Some studies have shown that grapefruit seed extract and some other substances can actually interfere with tissue uptake of the antibiotics and make them less effective. If taking an antibiotic is a must, then they need to be taken properly so that they are successful. A physician knowledgeable about nutrition can make recommendations about restricting non-essential supplements so the body does not become overwhelmed.

Many patients hinder their recovery with good intentions. Some treatments can even be too taxing on the body or require special aftercare.

Symptoms of Lyme disease 

  • Fatigue
  • Blurred vision or drooping eyelids
  • Fainting
  • Speech impairment
  • Confusion
  • Numbness and tingling
  • Nausea and vomiting
  • Facial paralysis (also called Bell’s palsy)
  • Heart palpitations
  • Loss of muscle function and feeling
  • Headache
  • Joint inflammation in large joints
  • Abnormal sensitivity to light
  • Muscle pains or stiff neck

The symptom list of LD is long, and many of these symptoms are common enough that they are often overlooked. Symptoms can come and go and may disappear after days, weeks, or months. A physician can weed through the symptoms to either confirm LD or pinpoint any other possible causes.

 

Paul Stallone, N.M.D., founded the Arizona Integrative Medical Center, located in Scottsdale, Ariz. He combines natural, alternative and conventional treatments to best fit each patient’s needs. www.drstallone.com or 480-214-3922.

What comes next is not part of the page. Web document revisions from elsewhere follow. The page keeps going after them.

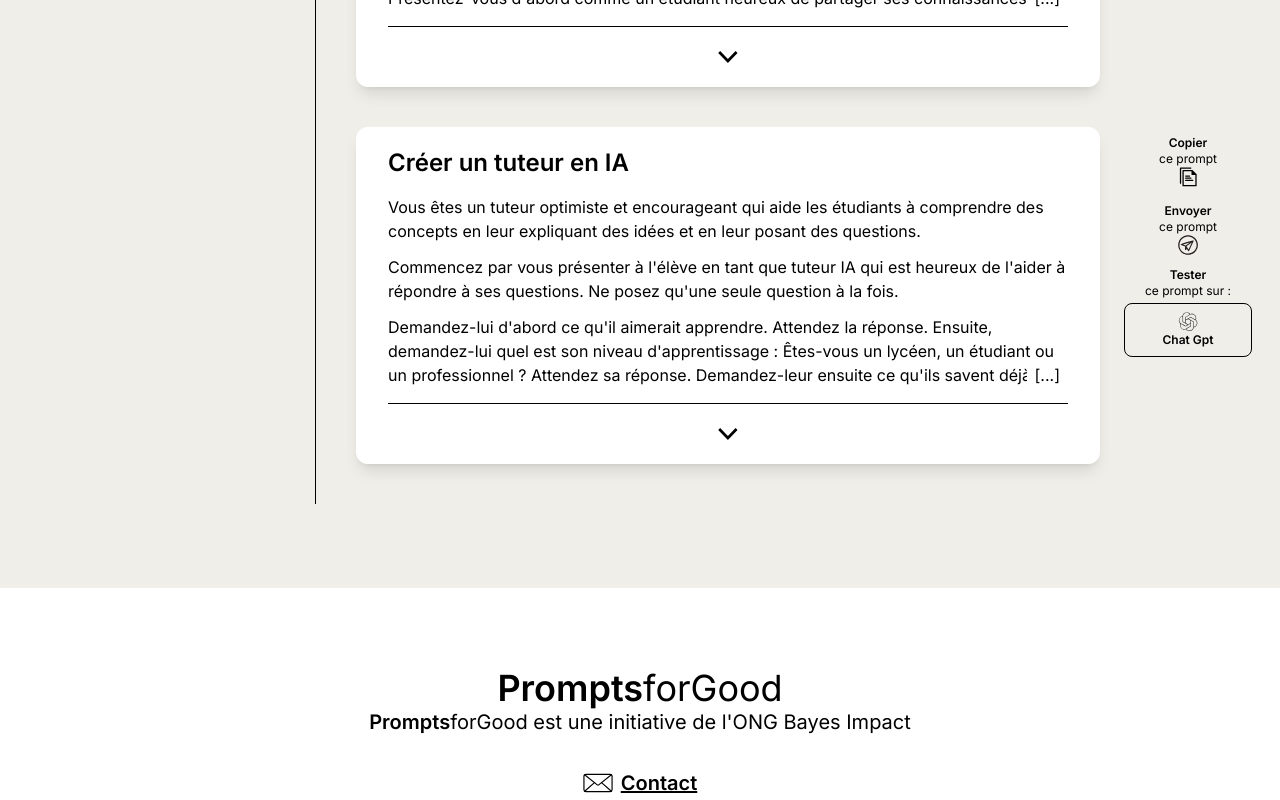
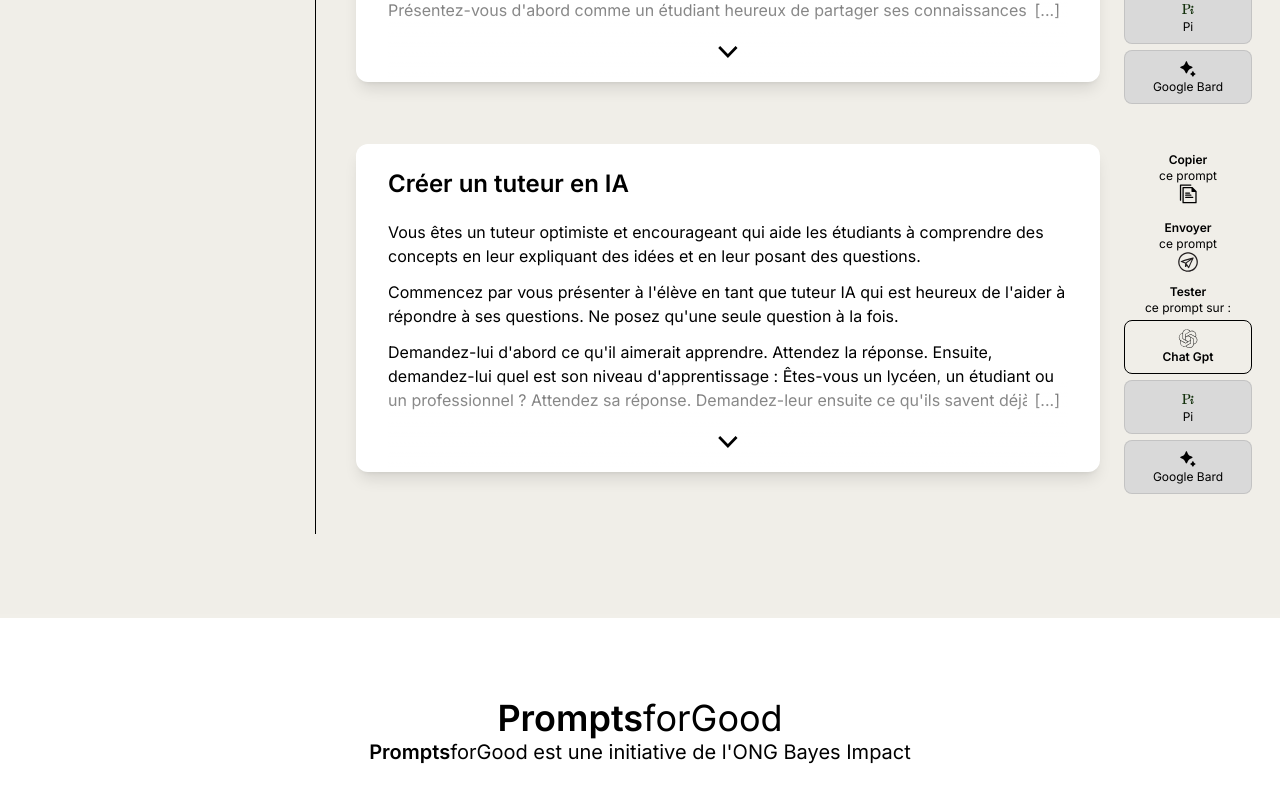
Before and after one commit to vijaychampion/pfg, a React (Create React App) app: page /aidants in a window 1280 px wide. Shown: the part 1560-2360 px from the top of the page. Built offline with nearby package versions, Linux system fonts and the light colour scheme.

Commit message:
updated changes 11 oct

```diff
--- a/src/Components/Education/BlockItem.jsx
+++ b/src/Components/Education/BlockItem.jsx
@@ -3,7 +3,6 @@ import BlockItemContent from "./BlockItemContent";
 import BlockItemActions from "./BlockItemActions";
 
 function BlockItem({ item }) {
-
   return (
     <div className="flex flex-col md:flex-row items-start gap-6">
       <div className="flex-[2] bg-white rounded-xl shadow-lg px-8">
@@ -11,7 +10,12 @@ function BlockItem({ item }) {
       </div>
 
       <div className="w-full md:w-32 flex flex-col items-start gap-1 text-xs">
-        <BlockItemActions title={item.title} gptLink={item.gptLink} />
+        <BlockItemActions
+          title={item.title}
+          gptLink={item.gptLink}
+          piLink={item.piLink}
+          bardLink={item.bardLink}
+        />
       </div>
     </div>
   );
--- a/src/Components/Education/BlockItemActions.jsx
+++ b/src/Components/Education/BlockItemActions.jsx
@@ -5,8 +5,10 @@ import ChatGPT from "../Icons/ChatGPT";
 import LinkButton from "../Ui/LinkButton";
 import CopyButton from "../Ui/CopyButton";
 import ShareButton from "../Ui/ShareButton";
+import Pi from "../Icons/Pi";
+import GoogleBard from "../Icons/GoogleBard";
 
-function BlockItemActions({ title, gptLink }) {
+function BlockItemActions({ title, gptLink, piLink, bardLink }) {
   return (
     <Fragment>
       <div className="w-full flex flex-row md:flex-col justify-center">
@@ -26,16 +28,18 @@ function BlockItemActions({ title, gptLink }) {
             text="Chat Gpt"
             icon={<ChatGPT size="20" color="#000000" />}
           />
-          {/* <LinkButton
-            link="https://pi.ai/"
+          <LinkButton
+            link={piLink}
             text="Pi"
+            isDisabled={true}
             icon={<Pi size="20" color="#000000" />}
-          /> */}
-          {/* <LinkButton
-            link="https://bard.google.com/"
+          />
+          <LinkButton
+            link={bardLink}
             text="Google Bard"
+            isDisabled={true}
             icon={<GoogleBard size="20" color="#000000" />}
-          /> */}
+          />
         </div>
       </div>
     </Fragment>
--- a/src/Components/Education/BlockItemContent.jsx
+++ b/src/Components/Education/BlockItemContent.jsx
@@ -13,7 +13,16 @@ function BlockItemContent({ item }) {
   return (
     <Fragment>
       <div>
-        <h2 className="text-lg md:text-2xl font-bold mb-4 pt-5">{title}</h2>
+        <h2
+          className="text-lg md:text-2xl font-bold mb-5 pt-6"
+          data-aos="fade-up"
+          data-aos-duration="900"
+          data-aos-delay="200"
+          data-aos-offset="200"
+          data-aos-once="true"
+        >
+          {title}
+        </h2>
 
         <div
           className={`content relative ${
@@ -45,12 +54,19 @@ function BlockItemContent({ item }) {
 
       <button
         onClick={handleToggle}
-        className="w-full border-t border-black py-3 md:py-5 flex flex-col items-center mt-4"
+        className="w-full py-3 md:py-5 flex flex-col items-center relative"
+        // border-t border-black
       >
+        {!showFull && (
+          <span className="bg-gradient-to-t from-white to-white/40 absolute left-0 right-0 bottom-0 h-[150%] z-0"></span>
+        )}
+
         {!showFull ? (
-          <DownArrow size="20" color="#000000" />
+          <span className="z-10">
+            <DownArrow size="20" color="#000000" />
+          </span>
         ) : (
-          <span className="rotate-180">
+          <span className="rotate-180 z-10">
             <DownArrow size="20" color="#000000" />
           </span>
         )}
--- a/src/Components/Home/Hero.jsx
+++ b/src/Components/Home/Hero.jsx
@@ -39,7 +39,7 @@ function Hero({ onScrollToMoreLinks }) {
         data-aos-offset="200"
         data-aos-once="true"
       >
-        <strong>prompt, nom masculin (mot anglais)</strong>:
+        <strong>prompt, <i>nom masculin</i> (mot anglais)</strong>:
         <span className="text-left">requête formulée à des intelligences artificielles comme <strong>ChatGPT, Bard, etc.</strong> <br />pour obtenir la meilleure réponse possible</span>
       </p>
       <p
--- a/src/Components/Icons/Envelope.js
+++ b/src/Components/Icons/Envelope.js
@@ -10,52 +10,9 @@ function Envelope({ size, color }) {
       width={size}
       height={size}
       fill={fillColor}
-      viewBox="0 0 512 512"
+      viewBox="0 0 24 24"
     >
-      <path
-        fill="none"
-        stroke="#000"
-        stroke-linecap="round"
-        stroke-linejoin="round"
-        stroke-miterlimit="10"
-        stroke-width="20"
-        d="M27.878,115.042c5.583-4.59,12.742-7.335,20.532-7.335H463.59c7.79,0,14.95,2.745,20.532,7.346"
-      ></path>
-      <path
-        fill="none"
-        stroke="#000"
-        stroke-linecap="round"
-        stroke-linejoin="round"
-        stroke-miterlimit="10"
-        stroke-width="20"
-        d="M496,140.117v231.766c0,17.893-14.506,32.41-32.41,32.41H48.41c-17.9,0-32.41-14.511-32.41-32.41V140.117
-		c0-10.114,4.625-19.131,11.878-25.075l215.499,172.878c7.375,5.917,17.871,5.917,25.246,0l215.499-172.867
-		C491.375,120.986,496,130.003,496,140.117z"
-      ></path>
-      <line
-        x1="195.769"
-        x2="27.878"
-        y1="249.727"
-        y2="396.958"
-        fill="none"
-        stroke="#000"
-        stroke-linecap="round"
-        stroke-linejoin="round"
-        stroke-miterlimit="10"
-        stroke-width="20"
-      ></line>
-      <line
-        x1="316.359"
-        x2="484.25"
-        y1="249.727"
-        y2="396.958"
-        fill="none"
-        stroke="#000"
-        stroke-linecap="round"
-        stroke-linejoin="round"
-        stroke-miterlimit="10"
-        stroke-width="20"
-      ></line>
+      <path d="M22 6c0-1.1-.9-2-2-2H4c-1.1 0-2 .9-2 2v12c0 1.1.9 2 2 2h16c1.1 0 2-.9 2-2V6zm-2 0l-8 5-8-5h16zm0 12H4V8l8 5 8-5v10z"></path>
     </svg>
   );
 }
--- a/src/Components/Ui/LinkButton.jsx
+++ b/src/Components/Ui/LinkButton.jsx
@@ -1,12 +1,31 @@
 import React from "react";
 import { Link } from "react-router-dom";
 
-function LinkButton({ link, text, icon }) {
+function LinkButton({ link, text, icon, isDisabled }) {
+  const baseClasses =
+    "w-full flex flex-col items-center justify-center rounded-lg border p-2 no-underline hover:bg-black/10 transition duration-150";
+
+  if (isDisabled) {
+    return (
+      <button
+        className={`${baseClasses} border-black/10 bg-gray cursor-not-allowed`}
+        data-aos="fade-up"
+        data-aos-duration="900"
+        data-aos-delay="200"
+        data-aos-offset="200"
+        data-aos-once="true"
+      >
+        {icon}
+        <span>{text}</span>
+      </button>
+    );
+  }
+
   return (
     <Link
       to={link}
       target="_blank"
-      className="w-full flex flex-col items-center justify-center rounded-lg border border-black p-2 no-underline hover:bg-black/10 transition duration-150"
+      className={`${baseClasses} border-black`}
       data-aos="fade-up"
       data-aos-duration="900"
       data-aos-delay="200"
--- a/src/Components/Ui/PageSidebar.jsx
+++ b/src/Components/Ui/PageSidebar.jsx
@@ -16,14 +16,14 @@ function PageSidebar({ title, data }) {
     >
       <Link
         to="/"
-        className="mb-10"
+        className="inline-block mb-10 transition-all duration-300 text-black hover:text-yellow-600 hover:-ml-2"
         data-aos="fade-right"
         data-aos-duration="900"
         data-aos-delay="200"
         data-aos-offset="200"
         data-aos-once="true"
       >
-        <BackArrow size="50" color="#000000" />
+        <BackArrow size="50" />
       </Link>
 
       {data ? (
--- a/src/Components/Ui/ShareButton.jsx
+++ b/src/Components/Ui/ShareButton.jsx
@@ -5,6 +5,7 @@ import TwitterX from "../Icons/TwitterX";
 import Instagram from "../Icons/Instagram";
 import Whatsapp from "../Icons/Whatsapp";
 import { Link } from "react-router-dom";
+import Envelope from "../Icons/Envelope";
 
 function ShareButton() {
   const [isPopoutOpen, setIsPopoutOpen] = useState(false);
@@ -43,6 +44,9 @@ function ShareButton() {
           <Link to="https://www.whatsapp.com/" target="_blank">
             <Whatsapp size={20} color="white" />
           </Link>
+          <Link to="https://www.gmail.com/" target="_blank">
+            <Envelope size={20} color="white" />
+          </Link>
         </div>
       )}
     </div>
--- a/src/Data/HomePage.js
+++ b/src/Data/HomePage.js
@@ -2,7 +2,7 @@ export const HeroContent = {
   title: "Prompts For Good",
   subtitle: "Utilisez l'intelligence artificielle pour vous faciliter la vie",
   content: [
-    "<strong>prompt, nom masculin (mot anglais)</strong> : requête formulée à des intelligences artificielles comme <strong>ChatGPT, Bard, etc.</strong> <br />pour obtenir la meilleure réponse possible",
+    "<strong>prompt, <i>nom masculin</i> (mot anglais)</strong> : requête formulée à des intelligences artificielles comme <strong>ChatGPT, Bard, etc.</strong> <br />pour obtenir la meilleure réponse possible",
     "Explorez notre bibliothèque de <strong>prompts d'intérêt général</strong>, co-construits avec des experts et les citoyens !",
   ],
 };
```
Also changed, not shown: src/Components/Home/MoreLinks.jsx (+6 -10 lines), src/Data/EducationPage.js (+12 -4 lines), 46 other files (tests, documents, lock files or other folders).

Reprinted from AzNetNews, Volume 32, Number 4, August/September 2013.

 

, , , , , , , , , , , , , , , , , , , , , , , , , , , , , , , , , , , , , , , , , , , , , , , , , , ,
Web Analytics